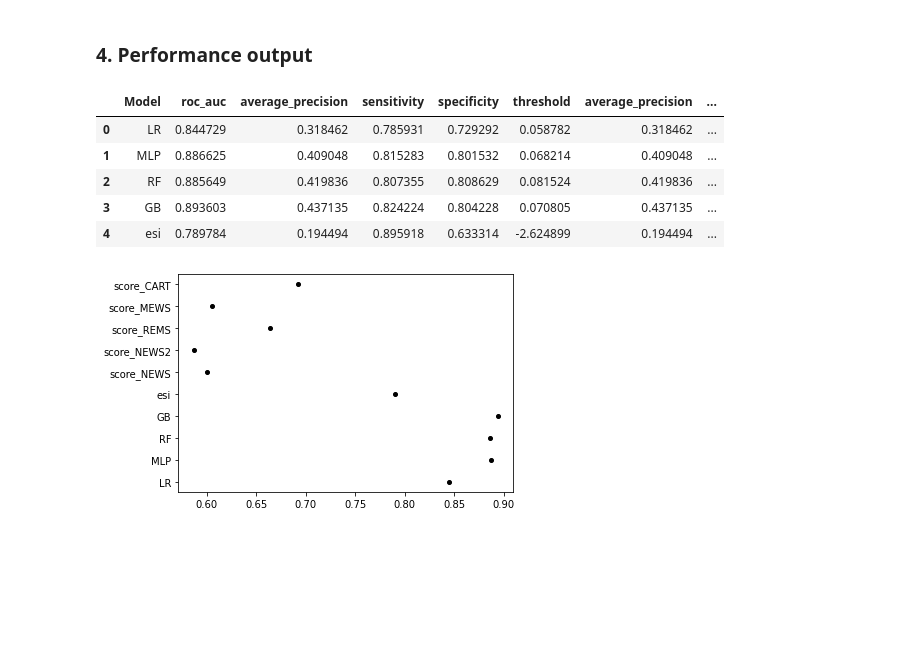
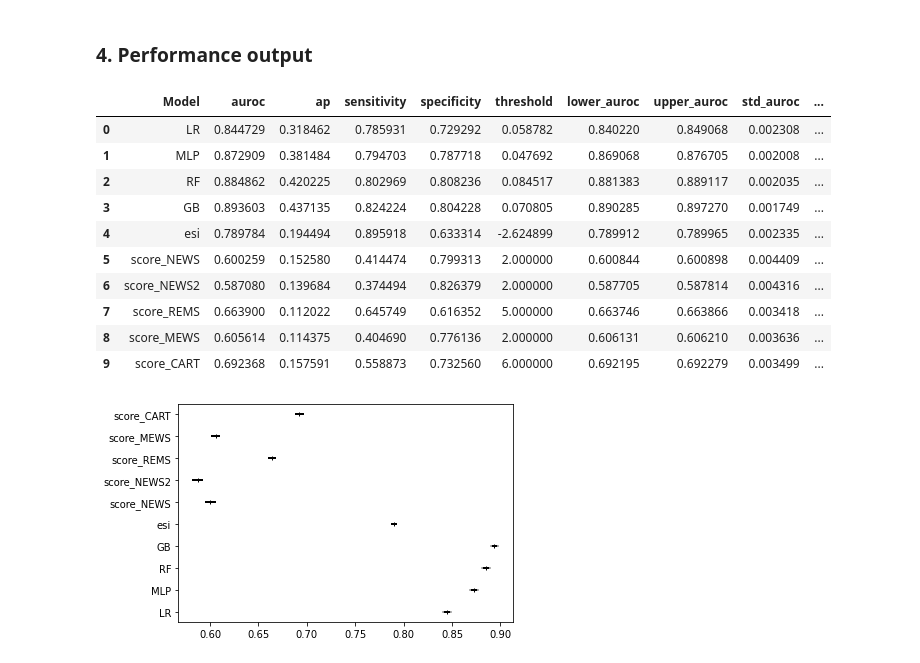
Before and after one commit to nliulab/mimic4ed-benchmark, a Jupyter notebook: Benchmark_scripts/Model_critical_triage.ipynb, the cells around one changed output. Drawn from its saved outputs; the diff is of its cells as text; code cells hidden in the pictures; blank space fills up the shorter version.

```diff
--- a/Benchmark_scripts/Model_critical_triage.ipynb
+++ b/Benchmark_scripts/Model_critical_triage.ipynb
@@ -323,21 +325,26 @@ No handles with labels found to put in legend.
 ### 4. Performance output
 # %%
 #result_df = pd.read_csv(os.path.join(path, 'result_critical_triage.csv'))
-result_df = pd.DataFrame(result_list, columns=['Model', 'roc_auc', 'average_precision', 'sensitivity', 'specificity', 'threshold', 'average_precision', 'lower_auroc', 'upper_auroc', 'lower_ap', 'upper_ap', 'lower_sensitivity', 'upper_sensitivity', 'lower_specificity', 'upper_specificity', 'runtime'])
+result_df = pd.DataFrame(result_list, columns=['Model', 'auroc', 'ap', 'sensitivity', 'specificity', 'threshold', 'lower_auroc', 'upper_auroc', 'std_auroc', 'lower_ap', 'upper_ap', 'std_ap', 'lower_sensitivity', 'upper_sensitivity', 'std_sensitivity', 'lower_specificity', 'upper_specificity', 'std_specificity', 'runtime'])
 result_df.to_csv(os.path.join(path, 'result_critical_triage.csv'), index=False)
-result_df.head()
+result_df
 # %% [output]
-|  | Model | roc_auc | average_precision | sensitivity | specificity | threshold | average_precision | ... |
-| 0 | LR | 0.844729 | 0.318462 | 0.785931 | 0.729292 | 0.058782 | 0.318462 | ... |
-| 1 | MLP | 0.886625 | 0.409048 | 0.815283 | 0.801532 | 0.068214 | 0.409048 | ... |
-| 2 | RF | 0.885649 | 0.419836 | 0.807355 | 0.808629 | 0.081524 | 0.419836 | ... |
-| 3 | GB | 0.893603 | 0.437135 | 0.824224 | 0.804228 | 0.070805 | 0.437135 | ... |
-| 4 | esi | 0.789784 | 0.194494 | 0.895918 | 0.633314 | -2.624899 | 0.194494 | ... |
+|  | Model | auroc | ap | sensitivity | specificity | threshold | lower_auroc | upper_auroc | std_auroc | ... |
+| 0 | LR | 0.844729 | 0.318462 | 0.785931 | 0.729292 | 0.058782 | 0.840220 | 0.849068 | 0.002308 | ... |
+| 1 | MLP | 0.872909 | 0.381484 | 0.794703 | 0.787718 | 0.047692 | 0.869068 | 0.876705 | 0.002008 | ... |
+| 2 | RF | 0.884862 | 0.420225 | 0.802969 | 0.808236 | 0.084517 | 0.881383 | 0.889117 | 0.002035 | ... |
+| 3 | GB | 0.893603 | 0.437135 | 0.824224 | 0.804228 | 0.070805 | 0.890285 | 0.897270 | 0.001749 | ... |
+| 4 | esi | 0.789784 | 0.194494 | 0.895918 | 0.633314 | -2.624899 | 0.789912 | 0.789965 | 0.002335 | ... |
+| 5 | score_NEWS | 0.600259 | 0.152580 | 0.414474 | 0.799313 | 2.000000 | 0.600844 | 0.600898 | 0.004409 | ... |
+| 6 | score_NEWS2 | 0.587080 | 0.139684 | 0.374494 | 0.826379 | 2.000000 | 0.587705 | 0.587814 | 0.004316 | ... |
+| 7 | score_REMS | 0.663900 | 0.112022 | 0.645749 | 0.616352 | 5.000000 | 0.663746 | 0.663866 | 0.003418 | ... |
+| 8 | score_MEWS | 0.605614 | 0.114375 | 0.404690 | 0.776136 | 2.000000 | 0.606131 | 0.606210 | 0.003636 | ... |
+| 9 | score_CART | 0.692368 | 0.157591 | 0.558873 | 0.732560 | 6.000000 | 0.692195 | 0.692279 | 0.003499 | ... |
 # %%
 from helpers import plot_confidence_interval
-plot_confidence_interval(result_df)
+plot_confidence_interval(result_df, metric='auroc', ci=confidence_interval)
 # %% [output]
-[figure, old version]
+[figure, new version]
 # %%
 importance_df = pd.DataFrame(zip(variable, importances), columns=['Variable','Importance'])
 importance_df.to_csv(os.path.join(path, 'importances_critical_triage.csv'))
```
Also changed, not shown: parts of 12 cells of this notebook, 3 other files.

• _What you need to do_:
Lines with the word "figure" in them: report all of these from the listing above.

• _Written solution_:
-[figure, old version]
+[figure, new version]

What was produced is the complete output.